Could the Bank of Japan be about to intervene in the foreign exchanges to weaken the soaring safe-haven yen? Rumours have been circulating widely in the currency markets this week after a surge in the yen from a recent high for the dollar of ¥121.70 at the end of last month to a low of ¥111.00 on Friday.
However, it was steady against the dollar throughout Friday's Asian market session despite very sharp falls for the Nikkei 225 stock market index and there was no official sign of intervention by the Japanese authorities to stabilise it.
The dollar opened the session at ¥112.20 or so, peaked at ¥112.68 and is now back in the ¥112.58 area.
The gossip suggested that Japan's central bank was "checking rates" - calling traders to ask for a quote in an effort to warn them that buying yen was a risky thing to do. It's regarded as a half-way house between trying to talk the currency down to prevent its strength from damaging the Japanese economy and actual yen selling to weaken the currency.
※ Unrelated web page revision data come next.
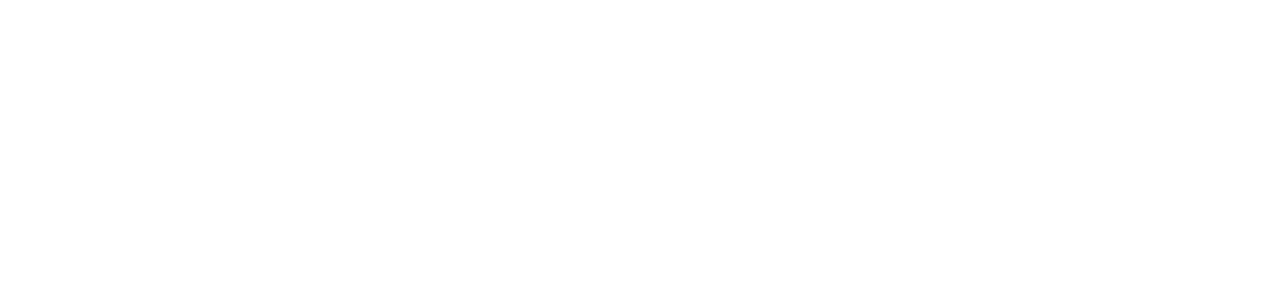
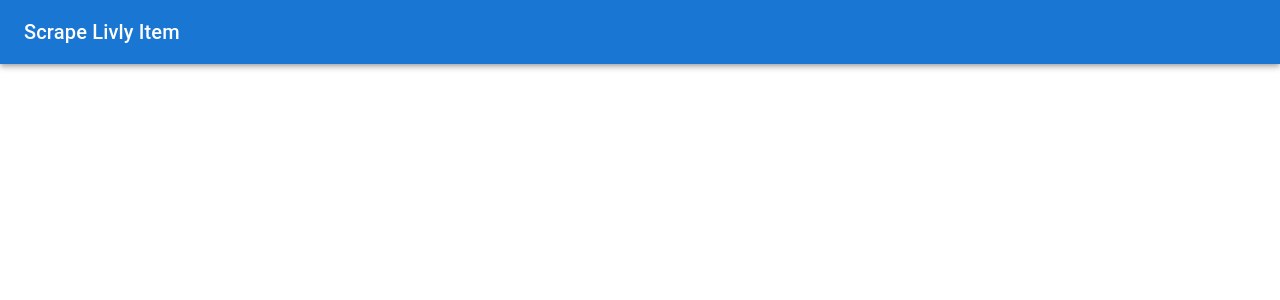
Before and after one commit to yoshikawa-116/scrape-livly-item, a React (Create React App) app: page / in a window 1280 px wide. Shown: the top 300 px of the page. Built offline with nearby package versions, Linux system fonts and the light colour scheme.

Commit message:
ヘッダ追加

```diff
--- a/src/App.tsx
+++ b/src/App.tsx
@@ -1,9 +1,14 @@
 import React from 'react'
 import './App.scss'
+import Header from './components/Header'
 
 function App() {
   return (
     <div className="App">
+      <Header />
+      <main>
+
+      </main>
     </div>
   )
 }
--- /dev/null
+++ b/src/components/Header.tsx
@@ -0,0 +1,18 @@
+import React from 'react'
+import AppBar from '@mui/material/AppBar'
+import Toolbar from '@mui/material/Toolbar'
+import Typography from '@mui/material/Typography'
+
+const Header: React.FC = React.memo(() => {
+  return (
+    <div className="Header">
+      <AppBar position="static">
+        <Toolbar>
+          <Typography variant="h6">Scrape Livly Item</Typography>
+        </Toolbar>
+      </AppBar>
+    </div>
+  )
+})
+
+export default Header
--- a/src/index.scss
+++ b/src/index.scss
@@ -0,0 +1,13 @@
+body {
+  margin: 0;
+  font-family: -apple-system, BlinkMacSystemFont, 'Segoe UI', 'Roboto', 'Oxygen',
+    'Ubuntu', 'Cantarell', 'Fira Sans', 'Droid Sans', 'Helvetica Neue',
+    sans-serif;
+  -webkit-font-smoothing: antialiased;
+  -moz-osx-font-smoothing: grayscale;
+}
+
+code {
+  font-family: source-code-pro, Menlo, Monaco, Consolas, 'Courier New',
+    monospace;
+}
```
With the yen at its firmest against the dollar since October 2014 despite negative Japanese interest rates, analysts have already warned that intervention is possible, although it won't necessarily be successful. "Direct FX intervention is a major threat on USD/JPY moves below 115," wrote the strategists at HSBC earlier this week. "As we argued, the move to negative rates had only a fleeting impact on JPY but showed a desire for a weaker currency. It looks like we may head back to direct FX intervention but that is also hard to justify and may ultimately fail," they added.
The man known as Japan's top currency diplomat, Masatsugu Asakawa, has already said that he is watching daily exchange-rate move- ments carefully to check for excessive volatility. In an interview with the Nikkei newspaper this week, he was quoted as saying that "buying pressure has concentrated on the yen as a safe haven as global financial markets were unstable", adding that the rise in the yen had outpaced increases in other currencies since the start of this year.
However, attempts by officials to talk down the yen have failed in the past even though countering yen appreciation was a key element of Prime Minister Shinzo Abe (above)'s "three arrows" policy introduced when he was re-elected just over three years ago.
"FX markets will have to remain mindful of the intervention threat, particularly in Japan. This may take many forms, including rhetoric and more rate cuts (we expect two more later in 2016), but the growing event risk is that Japan intervenes directly in the FX market," wrote the HSBC strategists.
"Markets may mistakenly assume that, as interest rates up to 10 years are negative in Japan and yields on excess deposits at the BoJ are now negative, intervention may be more successful. After all, any counterpart to BoJ intervention will be sitting on JPY with a negative yield" they added.
"However, even in the unlikely event that any BoJ intervention is unsterilised, Switzerland's experience with FX intervention with negative interest rates shows that success is not guaranteed, even under these conditions." When currency intervention is unsterilised, the money supply is allowed to increase.
Others agree that intervention is possible but see it as unlikely. "The surge in the yen against the US dollar has understandably raised expectations of further action to weaken the Japanese currency," writes Julian Jessop, chief global economist at Capital Economics.